Some of my earliest memories of New York AIDS activism include the sounds of the names of people who have died echoing between the buildings of the downtown night as I walked to city hall park on World AIDS Day in the late 1990's.
|Housing Works at World AIDS Day City Hall Park 1999|
These names and stories, the silent screams of their activism, these memories still linger as I walk through City Hall Park for World AIDS Day.
They were with me today as I walked to City Hall Park for a pre World AIDS Day banner drop at the South End of the Park. Walking there, I strolled past a street sign for "People with AIDS Plaza", inspired by Housing Works'24 reading of the names of people who have died of HIV/AIDS down there. I passed works by Jenny Holzer installed there.
All was quiet, yet, AIDS activists started arriving, milling about. And two gentlemen walked over to two flag poles of the park and started climbing up.
Charles King, the iconic leader of Housing Works, stood watching, smiling, the personification of joy and justice, still at it after all these years, from the "Stop the Church" action with ACT UP to thousands of arrests over the years of a career in activism stretching from the anti-war movement through a quarter century of full time AIDS activism.
|Charles King now and then, and still smiling. Middle photo Housing Works.|
We watched as two activists from Housing Works unfurled a thirty-five foot banner that read: "Housing is Healthcare: House People Living with HIV/ AIDS." The message highlights the need for resources and policy interventions that prioritize housing as a key intervention in stopping the spread of HIV/AIDS.
Stable housing has been shown to be the strongest structural intervention available to help people living with HIV/AIDS better adhere to their care and treatments, and lower the risk of exposing others to the disease.

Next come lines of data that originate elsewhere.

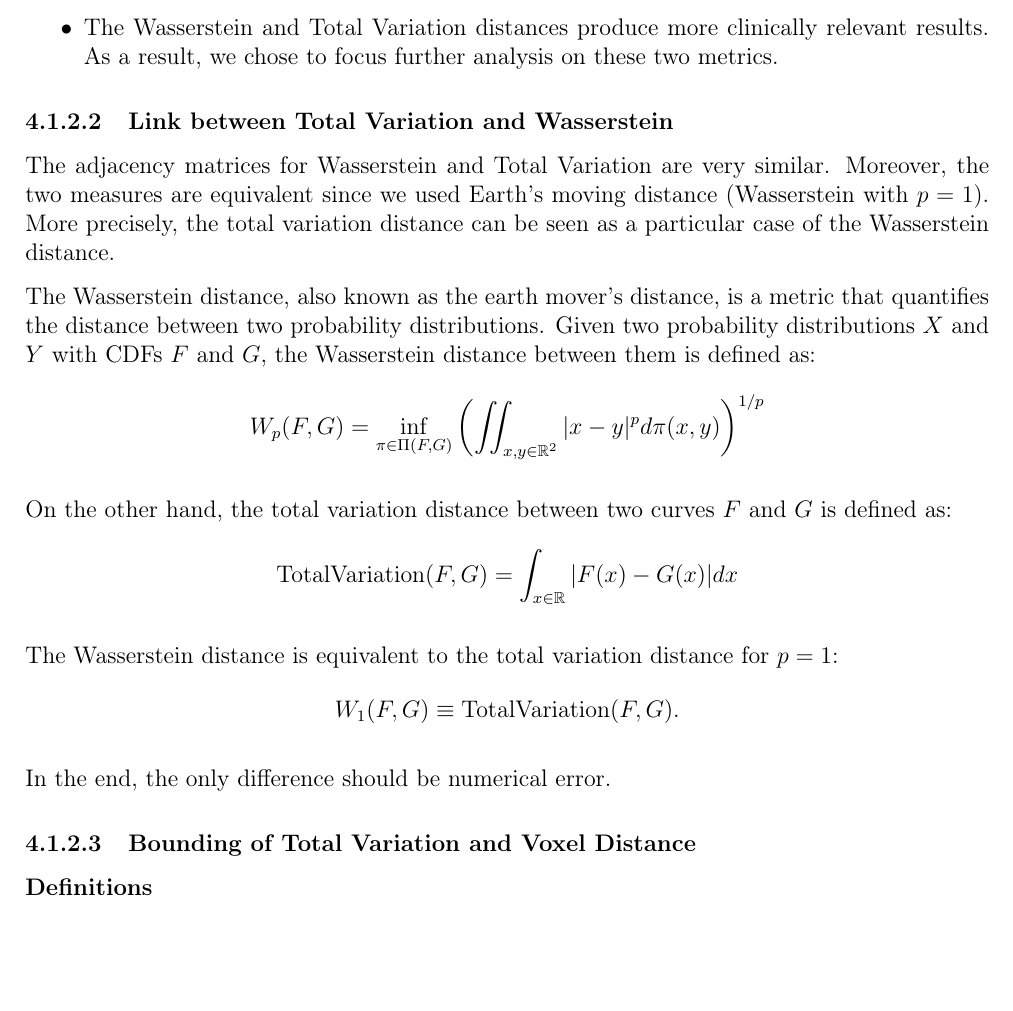
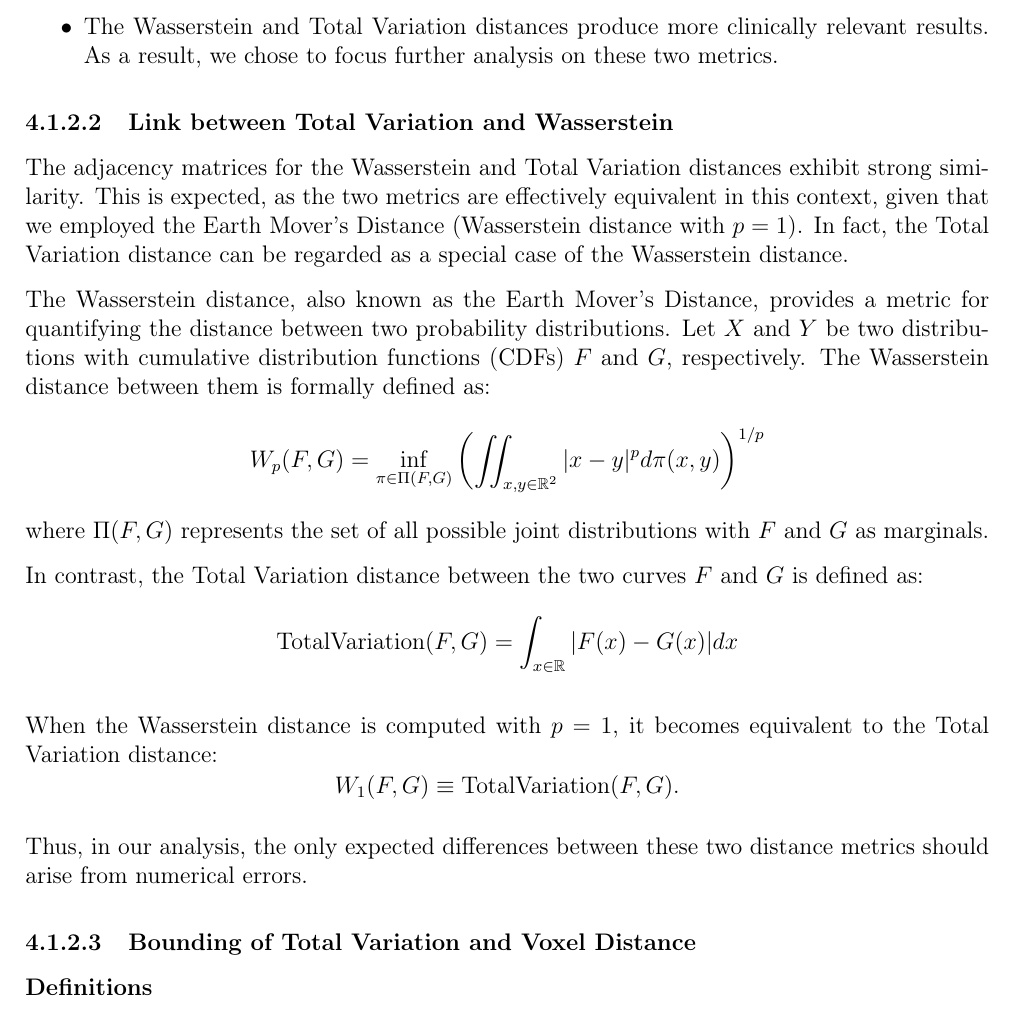
Before and after one commit to pauldubois98/PhD, a LaTeX thesis (main.tex, which reads 4_doses_relations/4_content.tex): part of page 72 of 93, cut so that both start at the same text, the shorter picture padded with empty space. Compiled offline with pdfLaTeX.

Commit message:
reformulated

```diff
--- a/4_doses_relations/4_content.tex
+++ b/4_doses_relations/4_content.tex
@@ -233,21 +233,23 @@ From the pairwise distances shown in Figure \ref{fig:pairwise_distances}, we mak
 
 
 \subsubsection{Link between Total Variation and Wasserstein}
-The adjacency matrices for Wasserstein and Total Variation are very similar.
-Moreover, the two measures are equivalent since we used Earth's moving distance (Wasserstein with $p=1$).
-More precisely, the total variation distance can be seen as a particular case of the Wasserstein distance.
+The adjacency matrices for the Wasserstein and Total Variation distances exhibit strong similarity.
+This is expected, as the two metrics are effectively equivalent in this context, given that we employed the Earth Mover’s Distance (Wasserstein distance with $p=1$).
+In fact, the Total Variation distance can be regarded as a special case of the Wasserstein distance.
 
-The Wasserstein distance, also known as the earth mover's distance, is a metric that quantifies the distance between two probability distributions.
-Given two probability distributions $X$ and $Y$ with CDFs $F$ and $G$, the Wasserstein distance between them is defined as:
+The Wasserstein distance, also known as the Earth Mover's Distance, provides a metric for quantifying the distance between two probability distributions.
+Let $X$ and $Y$ be two distributions with cumulative distribution functions (CDFs) $F$ and $G$, respectively.
+The Wasserstein distance between them is formally defined as:
 $$W_p(F,G) = \inf_{\pi \in \Pi(F,G)} \left( \iint_{x,y \in \mathbb{R}^2} \abs{x-y}^p d\pi(x,y) \right)^{1/p}$$
+where $\Pi(F,G)$ represents the set of all possible joint distributions with $F$ and $G$ as marginals.
 
-On the other hand, the total variation distance between two curves $F$ and $G$ is defined as:
+In contrast, the Total Variation distance between the two curves $F$ and $G$ is defined as:
 $$\text{TotalVariation}(F, G) = \int_{x \in \R} \abs{F(x) - G(x)} dx$$
 
-The Wasserstein distance is equivalent to the total variation distance for $p=1$:
+When the Wasserstein distance is computed with $p=1$, it becomes equivalent to the Total Variation distance:
 $$W_1(F, G) \equiv \text{TotalVariation}(F, G).$$
 
-In the end, the only difference should be numerical error.
+Thus, in our analysis, the only expected differences between these two distance metrics should arise from numerical errors.
 
 \subsubsection{Bounding of Total Variation and Voxel Distance}
 %It is possible to bound the total variation distance with the Voxel Distance.
```
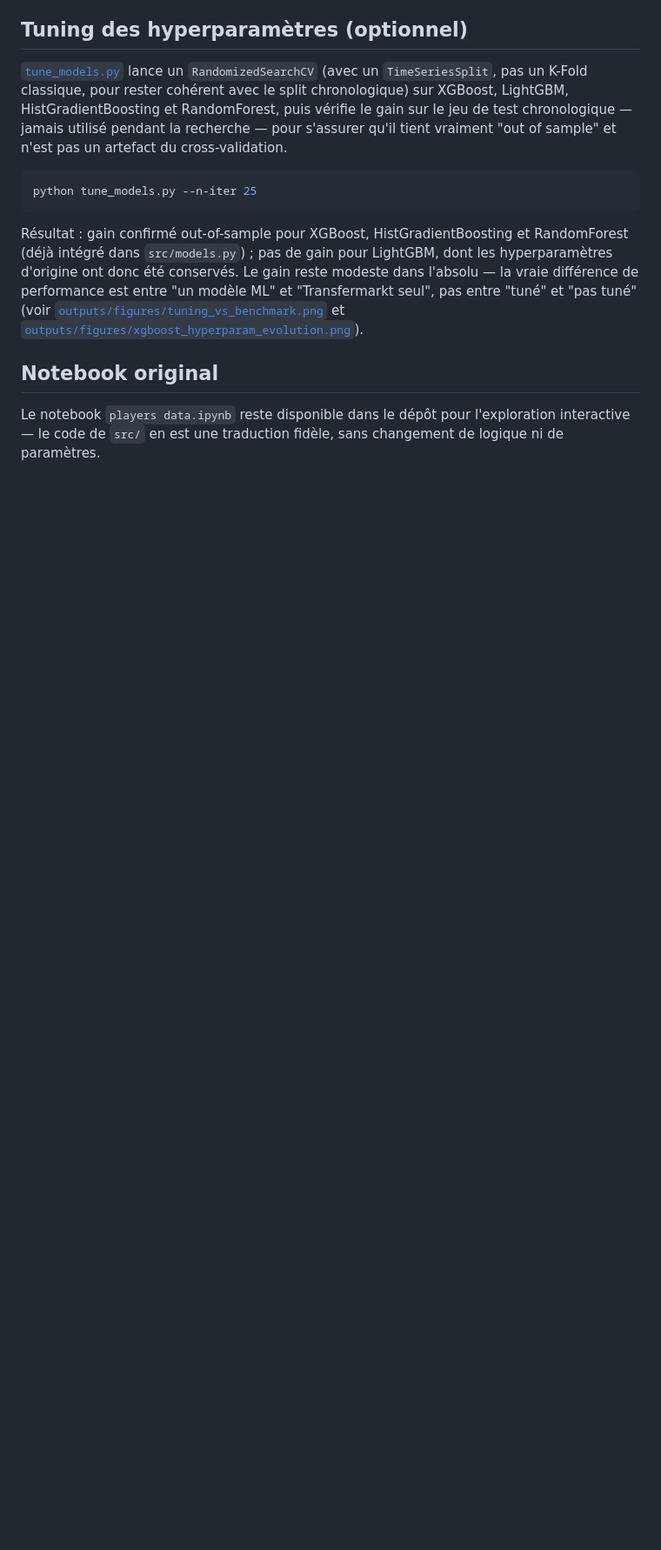
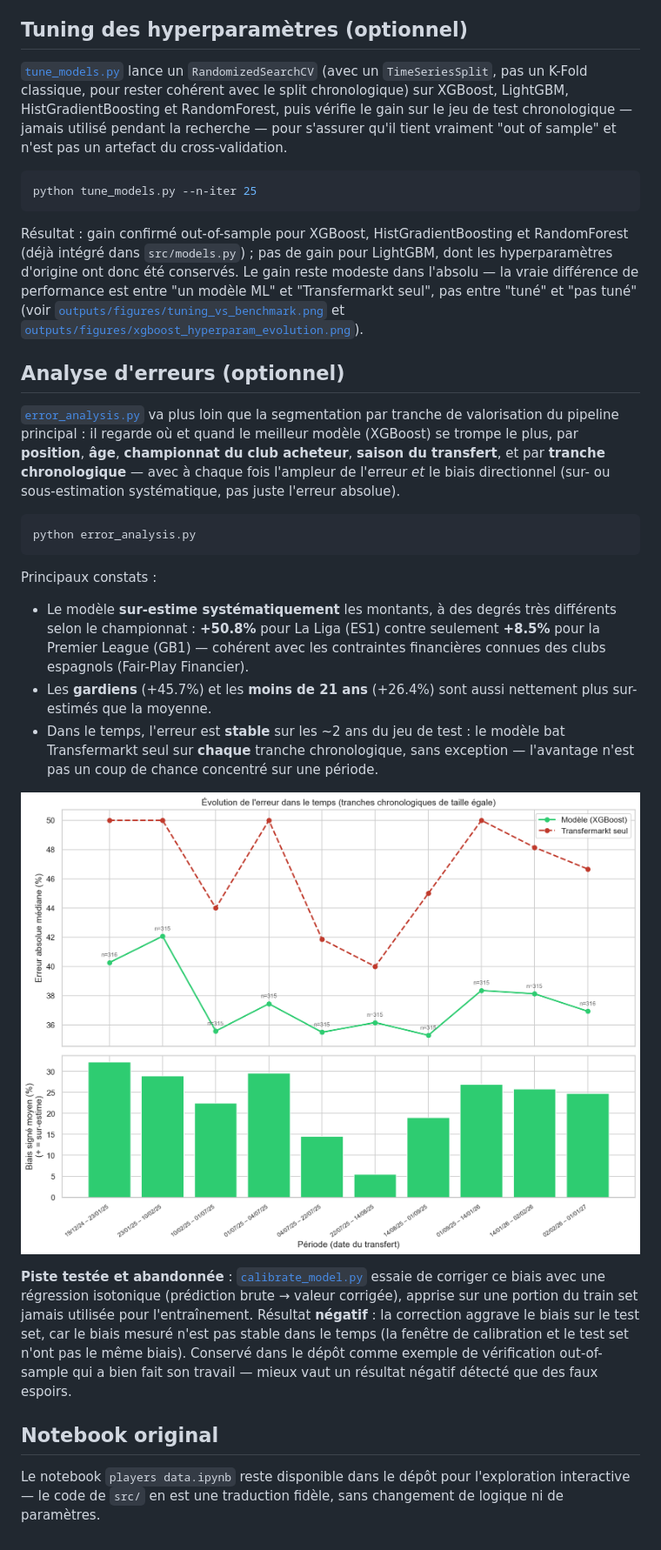
Before and after one commit to Camille-Auvity/transfer-fee-prediction, a Markdown page: README.md, the part around one of its changes. Shown at 87% size. Drawn GitHub-style; pictures changed too: outputs/figures/error_over_time.png (added); blank space fills up the shorter version.

Commit message:
calculation of the error in the time (good result, error is stationary, stable)

````diff
--- a/README.md
+++ b/README.md
@@ -139,6 +143,41 @@ dans l'absolu — la vraie différence de performance est entre "un modèle ML"
 [`outputs/figures/tuning_vs_benchmark.png`](outputs/figures/tuning_vs_benchmark.png)
 et [`outputs/figures/xgboost_hyperparam_evolution.png`](outputs/figures/xgboost_hyperparam_evolution.png)).
 
+## Analyse d'erreurs (optionnel)
+
+[`error_analysis.py`](error_analysis.py) va plus loin que la segmentation par
+tranche de valorisation du pipeline principal : il regarde où et quand le
+meilleur modèle (XGBoost) se trompe le plus, par **position**, **âge**,
+**championnat du club acheteur**, **saison du transfert**, et par **tranche
+chronologique** — avec à chaque fois l'ampleur de l'erreur *et* le biais
+directionnel (sur- ou sous-estimation systématique, pas juste l'erreur absolue).
+
+```bash
+python error_analysis.py
+```
+
+Principaux constats :
+- Le modèle **sur-estime systématiquement** les montants, à des degrés très
+  différents selon le championnat : **+50.8%** pour La Liga (ES1) contre
+  seulement **+8.5%** pour la Premier League (GB1) — cohérent avec les
+  contraintes financières connues des clubs espagnols (Fair-Play Financier).
+- Les **gardiens** (+45.7%) et les **moins de 21 ans** (+26.4%) sont aussi
+  nettement plus sur-estimés que la moyenne.
+- Dans le temps, l'erreur est **stable** sur les ~2 ans du jeu de test : le
+  modèle bat Transfermarkt seul sur **chaque** tranche chronologique, sans
+  exception — l'avantage n'est pas un coup de chance concentré sur une période.
+
+![Évolution de l'erreur dans le temps, modèle vs. Transfermarkt seul](outputs/figures/error_over_time.png)
+
+**Piste testée et abandonnée** : [`calibrate_model.py`](calibrate_model.py)
+essaie de corriger ce biais avec une régression isotonique (prédiction brute →
+valeur corrigée), apprise sur une portion du train set jamais utilisée pour
+l'entraînement. Résultat **négatif** : la correction aggrave le biais sur le
+test set, car le biais mesuré n'est pas stable dans le temps (la fenêtre de
+calibration et le test set n'ont pas le même biais). Conservé dans le dépôt
+comme exemple de vérification out-of-sample qui a bien fait son travail —
+mieux vaut un résultat négatif détecté que des faux espoirs.
+
 ## Notebook original
 
 Le notebook `players data.ipynb` reste disponible dans le dépôt pour
````
Also changed, not shown: other parts of README.md (+5 -1 lines), outputs/figures/error_analysis_bias.png (added), outputs/figures/error_analysis_magnitude.png (added), 8 other files.
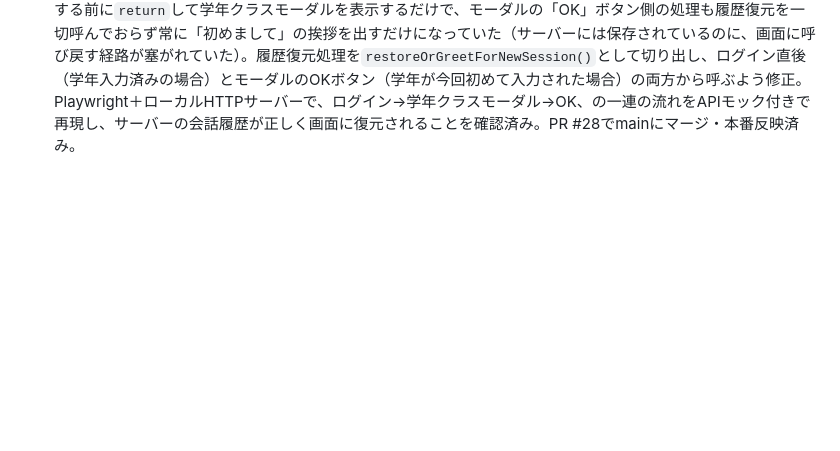
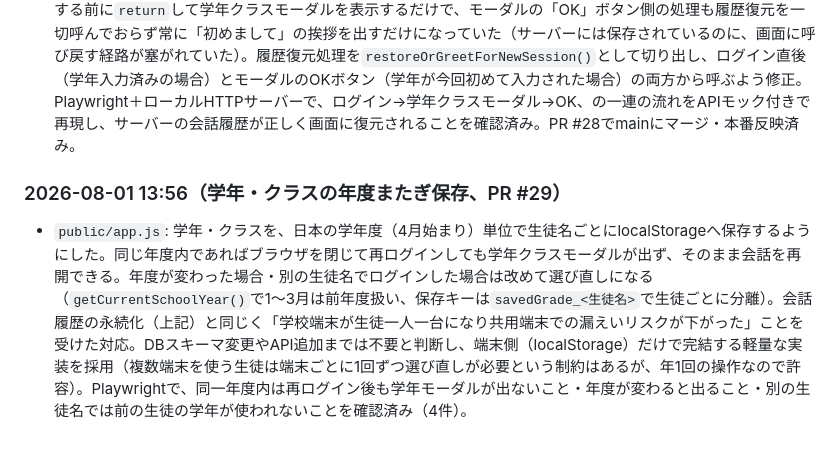
Before and after one commit to shodai840/juku-ai-chat, a Markdown page: model_notes.md, the part around the change. Rendered like a GitHub page; blank space fills up the shorter version.

Commit message:
model_notes.mdに学年・クラスの年度またぎ保存の変更履歴を追記

```diff
--- a/model_notes.md
+++ b/model_notes.md
@@ -333,3 +333,6 @@ APIキーなどの秘密情報は **Vercelの環境変数** に入れる（コ
   - PR #27でmainにマージ・本番反映（Supabase側は`messages`テーブル作成・`grant`をユーザーが事前にSQL実行）。
 - **副産物で発見したバグ**：ユーザーから「連立方程式を手書きで質問したら回答が文字化けした」との報告があり調査したところ、`\begin{cases}...\end{cases}`のように**複数行にまたがる**`$$...$$`が、`public/app.js`側の改行→`<br>`変換処理によって行ごとに別々のテキストノードへ分断されてしまい、KaTeXが`$$`〜`$$`のペアを同一テキストノード内に見つけられず、生のLaTeXソースがそのまま表示される不具合を発見・修正。単純な1行だけの`$\frac{a}{b}$`では改行を含まないため今まで表面化していなかった。数式部分（`$...$`・`$$...$$`）は改行ごと1つのテキストノードとして丸ごと保持し、地の文だけ改行を`<br>`に変換する`renderFormattedText()`に描画ロジックを再設計して解決。Playwrightで、修正前は生のLaTeXコードが表示されること・修正後は正しく`.katex-display`としてレンダリングされることを確認済み。PR #27に含めてマージ。
 - **さらに発覚した不具合（PR #28）**：会話履歴の復元機能を実際にブラウザを完全に閉じて再ログインするテストで検証したところ、復元されないケースが判明。学年・クラスもsessionStorage管理のため、ブラウザを閉じると会話履歴と一緒に消える。再ログイン直後、`afterLogin()`は学年未入力を検知すると履歴復元コードに到達する前に`return`して学年クラスモーダルを表示するだけで、モーダルの「OK」ボタン側の処理も履歴復元を一切呼んでおらず常に「初めまして」の挨拶を出すだけになっていた（サーバーには保存されているのに、画面に呼び戻す経路が塞がれていた）。履歴復元処理を`restoreOrGreetForNewSession()`として切り出し、ログイン直後（学年入力済みの場合）とモーダルのOKボタン（学年が今回初めて入力された場合）の両方から呼ぶよう修正。Playwright＋ローカルHTTPサーバーで、ログイン→学年クラスモーダル→OK、の一連の流れをAPIモック付きで再現し、サーバーの会話履歴が正しく画面に復元されることを確認済み。PR #28でmainにマージ・本番反映済み。
+
+### 2026-08-01 13:56（学年・クラスの年度またぎ保存、PR #29）
+- `public/app.js`: 学年・クラスを、日本の学年度（4月始まり）単位で生徒名ごとにlocalStorageへ保存するようにした。同じ年度内であればブラウザを閉じて再ログインしても学年クラスモーダルが出ず、そのまま会話を再開できる。年度が変わった場合・別の生徒名でログインした場合は改めて選び直しになる（`getCurrentSchoolYear()`で1〜3月は前年度扱い、保存キーは`savedGrade_<生徒名>`で生徒ごとに分離）。会話履歴の永続化（上記）と同じく「学校端末が生徒一人一台になり共用端末での漏えいリスクが下がった」ことを受けた対応。DBスキーマ変更やAPI追加までは不要と判断し、端末側（localStorage）だけで完結する軽量な実装を採用（複数端末を使う生徒は端末ごとに1回ずつ選び直しが必要という制約はあるが、年1回の操作なので許容）。Playwrightで、同一年度内は再ログイン後も学年モーダルが出ないこと・年度が変わると出ること・別の生徒名では前の生徒の学年が使われないことを確認済み（4件）。
```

Put simply, the AIDS pandemic cannot be ended without addressing homelessness and housing instability among people living with HIV/AIDS and other chronic conditions.
Since Mayor Bloomberg took office in 2002, New York City's homeless population has reached its all time high, with the number people sleeping in the streets and shelters doubling over the last decade. Bloomberg has reduced the assistance people living with AIDS receive to pay broker's fees to secure housing, as well as repeatedly blocking NYS Legislator's efforts attempts to cap the rents of people living with HIV/AIDS at 30% of their legal income. Most recently, Bloomberg's proposed city budget plan will change the eligibility requirements under the HIV/AIDS Services Administration (HASA) - including reduced levels of financial assistance and mandatory work requirements - may also feature cuts to the Department of Health and Mental Hygiene and their HIV bureau.
The two activists hanging the banner at city hall were arrested. Their civil disobedience comes two days before World AIDS Day, a global day of remembrance for people lost to the disease.
The banner hang was organized by Housing Works, the nation's most militant AIDS services organization, always willing to bridge the gap between direct action and direct services.